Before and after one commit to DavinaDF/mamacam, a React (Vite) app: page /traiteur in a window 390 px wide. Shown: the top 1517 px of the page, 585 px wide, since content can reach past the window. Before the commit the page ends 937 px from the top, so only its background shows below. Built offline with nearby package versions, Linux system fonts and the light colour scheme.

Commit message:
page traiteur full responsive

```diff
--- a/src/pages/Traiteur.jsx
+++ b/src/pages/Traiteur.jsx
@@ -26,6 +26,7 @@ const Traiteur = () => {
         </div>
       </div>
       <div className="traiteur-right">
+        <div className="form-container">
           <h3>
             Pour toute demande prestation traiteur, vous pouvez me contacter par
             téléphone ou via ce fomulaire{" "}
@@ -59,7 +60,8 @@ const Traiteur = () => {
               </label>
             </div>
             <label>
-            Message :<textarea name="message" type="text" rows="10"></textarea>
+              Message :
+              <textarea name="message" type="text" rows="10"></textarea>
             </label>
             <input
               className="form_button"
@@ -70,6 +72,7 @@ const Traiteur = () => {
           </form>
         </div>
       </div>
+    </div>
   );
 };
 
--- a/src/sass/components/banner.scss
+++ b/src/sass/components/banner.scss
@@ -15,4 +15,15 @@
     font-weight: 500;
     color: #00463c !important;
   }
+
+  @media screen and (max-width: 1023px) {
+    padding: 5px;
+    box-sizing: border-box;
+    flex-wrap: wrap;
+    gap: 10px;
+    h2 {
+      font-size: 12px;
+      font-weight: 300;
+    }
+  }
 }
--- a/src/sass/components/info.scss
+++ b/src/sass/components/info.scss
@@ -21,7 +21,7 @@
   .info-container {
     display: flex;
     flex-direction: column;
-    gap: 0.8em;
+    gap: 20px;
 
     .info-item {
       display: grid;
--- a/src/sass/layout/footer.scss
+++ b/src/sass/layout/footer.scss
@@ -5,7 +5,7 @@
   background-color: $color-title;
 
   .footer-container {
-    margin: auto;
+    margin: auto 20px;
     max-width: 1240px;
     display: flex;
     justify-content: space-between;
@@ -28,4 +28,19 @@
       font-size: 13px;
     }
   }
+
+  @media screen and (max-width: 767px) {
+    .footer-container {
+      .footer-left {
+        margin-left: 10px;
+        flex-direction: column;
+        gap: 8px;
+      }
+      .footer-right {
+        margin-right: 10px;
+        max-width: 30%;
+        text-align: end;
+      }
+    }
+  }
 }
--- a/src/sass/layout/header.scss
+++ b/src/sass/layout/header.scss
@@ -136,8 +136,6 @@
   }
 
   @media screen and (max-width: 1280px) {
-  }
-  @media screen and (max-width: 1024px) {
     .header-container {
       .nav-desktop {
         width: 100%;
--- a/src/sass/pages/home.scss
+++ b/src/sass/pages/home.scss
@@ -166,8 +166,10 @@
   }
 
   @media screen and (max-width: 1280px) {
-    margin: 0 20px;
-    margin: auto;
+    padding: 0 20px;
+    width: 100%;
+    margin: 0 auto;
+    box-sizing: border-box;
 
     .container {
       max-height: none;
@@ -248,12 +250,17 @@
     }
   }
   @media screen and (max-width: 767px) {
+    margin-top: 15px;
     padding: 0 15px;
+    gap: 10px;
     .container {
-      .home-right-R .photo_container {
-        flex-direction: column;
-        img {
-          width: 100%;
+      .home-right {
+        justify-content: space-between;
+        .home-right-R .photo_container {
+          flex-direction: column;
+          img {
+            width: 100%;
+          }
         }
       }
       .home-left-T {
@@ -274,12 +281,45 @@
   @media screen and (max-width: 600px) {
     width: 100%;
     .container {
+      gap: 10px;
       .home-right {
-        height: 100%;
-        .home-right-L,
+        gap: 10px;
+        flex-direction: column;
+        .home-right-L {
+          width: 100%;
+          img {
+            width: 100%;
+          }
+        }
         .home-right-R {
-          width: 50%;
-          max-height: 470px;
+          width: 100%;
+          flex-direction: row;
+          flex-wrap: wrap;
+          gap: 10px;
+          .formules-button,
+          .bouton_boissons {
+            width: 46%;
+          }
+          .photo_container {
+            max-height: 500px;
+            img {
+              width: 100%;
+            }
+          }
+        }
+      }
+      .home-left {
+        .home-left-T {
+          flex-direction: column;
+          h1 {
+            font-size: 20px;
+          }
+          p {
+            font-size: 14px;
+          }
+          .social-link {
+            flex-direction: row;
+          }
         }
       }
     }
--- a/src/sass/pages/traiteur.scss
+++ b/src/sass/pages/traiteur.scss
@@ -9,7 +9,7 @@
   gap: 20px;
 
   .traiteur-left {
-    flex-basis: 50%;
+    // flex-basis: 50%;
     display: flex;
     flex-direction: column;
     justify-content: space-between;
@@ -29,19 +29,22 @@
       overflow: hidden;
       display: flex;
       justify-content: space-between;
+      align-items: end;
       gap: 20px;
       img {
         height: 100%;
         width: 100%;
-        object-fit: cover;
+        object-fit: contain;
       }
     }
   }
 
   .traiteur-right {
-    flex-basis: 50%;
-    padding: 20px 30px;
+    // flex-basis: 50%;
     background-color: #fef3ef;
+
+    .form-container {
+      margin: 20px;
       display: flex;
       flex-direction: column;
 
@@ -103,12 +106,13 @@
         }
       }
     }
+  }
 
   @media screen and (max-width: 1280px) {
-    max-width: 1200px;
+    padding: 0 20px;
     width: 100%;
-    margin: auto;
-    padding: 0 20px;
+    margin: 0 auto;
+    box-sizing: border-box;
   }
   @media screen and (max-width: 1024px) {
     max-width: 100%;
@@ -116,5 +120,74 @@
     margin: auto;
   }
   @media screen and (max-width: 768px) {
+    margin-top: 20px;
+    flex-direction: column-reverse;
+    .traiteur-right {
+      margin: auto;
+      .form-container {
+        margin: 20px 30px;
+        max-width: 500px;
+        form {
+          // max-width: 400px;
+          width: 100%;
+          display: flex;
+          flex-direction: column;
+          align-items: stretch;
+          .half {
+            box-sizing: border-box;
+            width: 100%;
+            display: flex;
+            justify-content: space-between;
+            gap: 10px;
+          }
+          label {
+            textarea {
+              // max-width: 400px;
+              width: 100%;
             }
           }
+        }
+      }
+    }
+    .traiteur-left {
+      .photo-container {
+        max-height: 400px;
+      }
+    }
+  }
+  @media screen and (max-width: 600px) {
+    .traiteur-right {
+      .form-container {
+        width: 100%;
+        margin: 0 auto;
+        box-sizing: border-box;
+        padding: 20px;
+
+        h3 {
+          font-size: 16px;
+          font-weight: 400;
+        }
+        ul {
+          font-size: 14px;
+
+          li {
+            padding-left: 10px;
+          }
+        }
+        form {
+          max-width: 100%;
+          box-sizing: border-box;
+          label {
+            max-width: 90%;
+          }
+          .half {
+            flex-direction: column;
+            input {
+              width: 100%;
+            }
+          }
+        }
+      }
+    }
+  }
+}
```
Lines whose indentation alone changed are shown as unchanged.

::::

**About this exercise:**
All of the material above is to be repeated exactly.

**Reply:**
Before and after one commit to DavinaDF/mamacam, a React (Vite) app: page /traiteur in a window 390 px wide. Shown: the top 1517 px of the page, 585 px wide, since content can reach past the window. Before the commit the page ends 937 px from the top, so only its background shows below. Built offline with nearby package versions, Linux system fonts and the light colour scheme.

Commit message:
page traiteur full responsive

```diff
--- a/src/pages/Traiteur.jsx
+++ b/src/pages/Traiteur.jsx
@@ -26,6 +26,7 @@ const Traiteur = () => {
         </div>
       </div>
       <div className="traiteur-right">
+        <div className="form-container">
           <h3>
             Pour toute demande prestation traiteur, vous pouvez me contacter par
             téléphone ou via ce fomulaire{" "}
@@ -59,7 +60,8 @@ const Traiteur = () => {
               </label>
             </div>
             <label>
-            Message :<textarea name="message" type="text" rows="10"></textarea>
+              Message :
+              <textarea name="message" type="text" rows="10"></textarea>
             </label>
             <input
               className="form_button"
@@ -70,6 +72,7 @@ const Traiteur = () => {
           </form>
         </div>
       </div>
+    </div>
   );
 };
 
--- a/src/sass/components/banner.scss
+++ b/src/sass/components/banner.scss
@@ -15,4 +15,15 @@
     font-weight: 500;
     color: #00463c !important;
   }
+
+  @media screen and (max-width: 1023px) {
+    padding: 5px;
+    box-sizing: border-box;
+    flex-wrap: wrap;
+    gap: 10px;
+    h2 {
+      font-size: 12px;
+      font-weight: 300;
+    }
+  }
 }
--- a/src/sass/components/info.scss
+++ b/src/sass/components/info.scss
@@ -21,7 +21,7 @@
   .info-container {
     display: flex;
     flex-direction: column;
-    gap: 0.8em;
+    gap: 20px;
 
     .info-item {
       display: grid;
--- a/src/sass/layout/footer.scss
+++ b/src/sass/layout/footer.scss
@@ -5,7 +5,7 @@
   background-color: $color-title;
 
   .footer-container {
-    margin: auto;
+    margin: auto 20px;
     max-width: 1240px;
     display: flex;
     justify-content: space-between;
@@ -28,4 +28,19 @@
       font-size: 13px;
     }
   }
+
+  @media screen and (max-width: 767px) {
+    .footer-container {
+      .footer-left {
+        margin-left: 10px;
+        flex-direction: column;
+        gap: 8px;
+      }
+      .footer-right {
+        margin-right: 10px;
+        max-width: 30%;
+        text-align: end;
+      }
+    }
+  }
 }
--- a/src/sass/layout/header.scss
+++ b/src/sass/layout/header.scss
@@ -136,8 +136,6 @@
   }
 
   @media screen and (max-width: 1280px) {
-  }
-  @media screen and (max-width: 1024px) {
     .header-container {
       .nav-desktop {
         width: 100%;
--- a/src/sass/pages/home.scss
+++ b/src/sass/pages/home.scss
@@ -166,8 +166,10 @@
   }
 
   @media screen and (max-width: 1280px) {
-    margin: 0 20px;
-    margin: auto;
+    padding: 0 20px;
+    width: 100%;
+    margin: 0 auto;
+    box-sizing: border-box;
 
     .container {
       max-height: none;
@@ -248,12 +250,17 @@
     }
   }
   @media screen and (max-width: 767px) {
+    margin-top: 15px;
     padding: 0 15px;
+    gap: 10px;
     .container {
-      .home-right-R .photo_container {
-        flex-direction: column;
-        img {
-          width: 100%;
+      .home-right {
+        justify-content: space-between;
+        .home-right-R .photo_container {
+          flex-direction: column;
+          img {
+            width: 100%;
+          }
         }
       }
       .home-left-T {
@@ -274,12 +281,45 @@
   @media screen and (max-width: 600px) {
     width: 100%;
     .container {
+      gap: 10px;
       .home-right {
-        height: 100%;
-        .home-right-L,
+        gap: 10px;
+        flex-direction: column;
+        .home-right-L {
+          width: 100%;
+          img {
+            width: 100%;
+          }
+        }
         .home-right-R {
-          width: 50%;
-          max-height: 470px;
+          width: 100%;
+          flex-direction: row;
+          flex-wrap: wrap;
+          gap: 10px;
+          .formules-button,
+          .bouton_boissons {
+            width: 46%;
+          }
+          .photo_container {
+            max-height: 500px;
+            img {
+              width: 100%;
+            }
+          }
+        }
+      }
+      .home-left {
+        .home-left-T {
+          flex-direction: column;
+          h1 {
+            font-size: 20px;
+          }
+          p {
+            font-size: 14px;
+          }
+          .social-link {
+            flex-direction: row;
+          }
         }
       }
     }
--- a/src/sass/pages/traiteur.scss
+++ b/src/sass/pages/traiteur.scss
@@ -9,7 +9,7 @@
   gap: 20px;
 
   .traiteur-left {
-    flex-basis: 50%;
+    // flex-basis: 50%;
     display: flex;
     flex-direction: column;
     justify-content: space-between;
@@ -29,19 +29,22 @@
       overflow: hidden;
       display: flex;
       justify-content: space-between;
+      align-items: end;
       gap: 20px;
       img {
         height: 100%;
         width: 100%;
-        object-fit: cover;
+        object-fit: contain;
       }
     }
   }
 
   .traiteur-right {
-    flex-basis: 50%;
-    padding: 20px 30px;
+    // flex-basis: 50%;
     background-color: #fef3ef;
+
+    .form-container {
+      margin: 20px;
       display: flex;
       flex-direction: column;
 
@@ -103,12 +106,13 @@
         }
       }
     }
+  }
 
   @media screen and (max-width: 1280px) {
-    max-width: 1200px;
+    padding: 0 20px;
     width: 100%;
-    margin: auto;
-    padding: 0 20px;
+    margin: 0 auto;
+    box-sizing: border-box;
   }
   @media screen and (max-width: 1024px) {
     max-width: 100%;
@@ -116,5 +120,74 @@
     margin: auto;
   }
   @media screen and (max-width: 768px) {
+    margin-top: 20px;
+    flex-direction: column-reverse;
+    .traiteur-right {
+      margin: auto;
+      .form-container {
+        margin: 20px 30px;
+        max-width: 500px;
+        form {
+          // max-width: 400px;
+          width: 100%;
+          display: flex;
+          flex-direction: column;
+          align-items: stretch;
+          .half {
+            box-sizing: border-box;
+            width: 100%;
+            display: flex;
+            justify-content: space-between;
+            gap: 10px;
+          }
+          label {
+            textarea {
+              // max-width: 400px;
+              width: 100%;
             }
           }
+        }
+      }
+    }
+    .traiteur-left {
+      .photo-container {
+        max-height: 400px;
+      }
+    }
+  }
+  @media screen and (max-width: 600px) {
+    .traiteur-right {
+      .form-container {
+        width: 100%;
+        margin: 0 auto;
+        box-sizing: border-box;
+        padding: 20px;
+
+        h3 {
+          font-size: 16px;
+          font-weight: 400;
+        }
+        ul {
+          font-size: 14px;
+
+          li {
+            padding-left: 10px;
+          }
+        }
+        form {
+          max-width: 100%;
+          box-sizing: border-box;
+          label {
+            max-width: 90%;
+          }
+          .half {
+            flex-direction: column;
+            input {
+              width: 100%;
+            }
+          }
+        }
+      }
+    }
+  }
+}
```
Lines whose indentation alone changed are shown as unchanged.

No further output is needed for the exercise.